Extracted information:
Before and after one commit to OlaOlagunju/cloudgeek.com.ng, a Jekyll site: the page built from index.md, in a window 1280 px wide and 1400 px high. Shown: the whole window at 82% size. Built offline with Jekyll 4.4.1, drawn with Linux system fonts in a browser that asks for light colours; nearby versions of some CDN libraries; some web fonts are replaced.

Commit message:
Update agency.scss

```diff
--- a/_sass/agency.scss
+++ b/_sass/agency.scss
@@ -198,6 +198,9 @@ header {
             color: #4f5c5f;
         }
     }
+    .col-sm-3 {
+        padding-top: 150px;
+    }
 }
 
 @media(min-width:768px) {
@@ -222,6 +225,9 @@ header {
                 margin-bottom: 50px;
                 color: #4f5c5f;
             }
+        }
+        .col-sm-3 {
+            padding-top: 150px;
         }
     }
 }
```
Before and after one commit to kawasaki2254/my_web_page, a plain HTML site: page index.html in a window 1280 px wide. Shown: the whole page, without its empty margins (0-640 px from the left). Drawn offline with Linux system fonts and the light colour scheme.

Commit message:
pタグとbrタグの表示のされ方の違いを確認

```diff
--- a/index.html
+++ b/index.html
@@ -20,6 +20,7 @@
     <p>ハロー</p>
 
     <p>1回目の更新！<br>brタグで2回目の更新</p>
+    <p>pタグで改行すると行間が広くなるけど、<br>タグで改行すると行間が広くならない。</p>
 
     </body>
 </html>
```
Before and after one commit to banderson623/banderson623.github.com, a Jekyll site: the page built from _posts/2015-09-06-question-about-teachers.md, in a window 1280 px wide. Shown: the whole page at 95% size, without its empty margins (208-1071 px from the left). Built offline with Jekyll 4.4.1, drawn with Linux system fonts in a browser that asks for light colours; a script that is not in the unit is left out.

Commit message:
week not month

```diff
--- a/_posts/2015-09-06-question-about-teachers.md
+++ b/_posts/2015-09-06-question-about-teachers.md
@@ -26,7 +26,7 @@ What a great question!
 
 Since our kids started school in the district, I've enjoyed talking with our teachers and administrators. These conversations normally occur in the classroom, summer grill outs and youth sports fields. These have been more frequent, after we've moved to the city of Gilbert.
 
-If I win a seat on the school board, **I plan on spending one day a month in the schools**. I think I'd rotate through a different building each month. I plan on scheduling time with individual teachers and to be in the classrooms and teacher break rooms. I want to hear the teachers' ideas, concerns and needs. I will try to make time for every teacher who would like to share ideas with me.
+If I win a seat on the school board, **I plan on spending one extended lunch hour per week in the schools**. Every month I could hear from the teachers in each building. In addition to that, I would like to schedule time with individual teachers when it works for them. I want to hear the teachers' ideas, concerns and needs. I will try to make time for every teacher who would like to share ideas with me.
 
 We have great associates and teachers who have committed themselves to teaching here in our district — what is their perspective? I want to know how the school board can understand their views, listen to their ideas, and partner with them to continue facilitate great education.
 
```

Task goal: Quote the data above in full, changing nothing.

Completed exercise:
Before and after one commit to OlaOlagunju/cloudgeek.com.ng, a Jekyll site: the page built from index.md, in a window 1280 px wide and 1400 px high. Shown: the whole window at 82% size. Built offline with Jekyll 4.4.1, drawn with Linux system fonts in a browser that asks for light colours; nearby versions of some CDN libraries; some web fonts are replaced.

Commit message:
Update agency.scss

```diff
--- a/_sass/agency.scss
+++ b/_sass/agency.scss
@@ -198,6 +198,9 @@ header {
             color: #4f5c5f;
         }
     }
+    .col-sm-3 {
+        padding-top: 150px;
+    }
 }
 
 @media(min-width:768px) {
@@ -222,6 +225,9 @@ header {
                 margin-bottom: 50px;
                 color: #4f5c5f;
             }
+        }
+        .col-sm-3 {
+            padding-top: 150px;
         }
     }
 }
```
Before and after one commit to kawasaki2254/my_web_page, a plain HTML site: page index.html in a window 1280 px wide. Shown: the whole page, without its empty margins (0-640 px from the left). Drawn offline with Linux system fonts and the light colour scheme.

Commit message:
pタグとbrタグの表示のされ方の違いを確認

```diff
--- a/index.html
+++ b/index.html
@@ -20,6 +20,7 @@
     <p>ハロー</p>
 
     <p>1回目の更新！<br>brタグで2回目の更新</p>
+    <p>pタグで改行すると行間が広くなるけど、<br>タグで改行すると行間が広くならない。</p>
 
     </body>
 </html>
```
Before and after one commit to banderson623/banderson623.github.com, a Jekyll site: the page built from _posts/2015-09-06-question-about-teachers.md, in a window 1280 px wide. Shown: the whole page at 95% size, without its empty margins (208-1071 px from the left). Built offline with Jekyll 4.4.1, drawn with Linux system fonts in a browser that asks for light colours; a script that is not in the unit is left out.

Commit message:
week not month

```diff
--- a/_posts/2015-09-06-question-about-teachers.md
+++ b/_posts/2015-09-06-question-about-teachers.md
@@ -26,7 +26,7 @@ What a great question!
 
 Since our kids started school in the district, I've enjoyed talking with our teachers and administrators. These conversations normally occur in the classroom, summer grill outs and youth sports fields. These have been more frequent, after we've moved to the city of Gilbert.
 
-If I win a seat on the school board, **I plan on spending one day a month in the schools**. I think I'd rotate through a different building each month. I plan on scheduling time with individual teachers and to be in the classrooms and teacher break rooms. I want to hear the teachers' ideas, concerns and needs. I will try to make time for every teacher who would like to share ideas with me.
+If I win a seat on the school board, **I plan on spending one extended lunch hour per week in the schools**. Every month I could hear from the teachers in each building. In addition to that, I would like to schedule time with individual teachers when it works for them. I want to hear the teachers' ideas, concerns and needs. I will try to make time for every teacher who would like to share ideas with me.
 
 We have great associates and teachers who have committed themselves to teaching here in our district — what is their perspective? I want to know how the school board can understand their views, listen to their ideas, and partner with them to continue facilitate great education.
 
```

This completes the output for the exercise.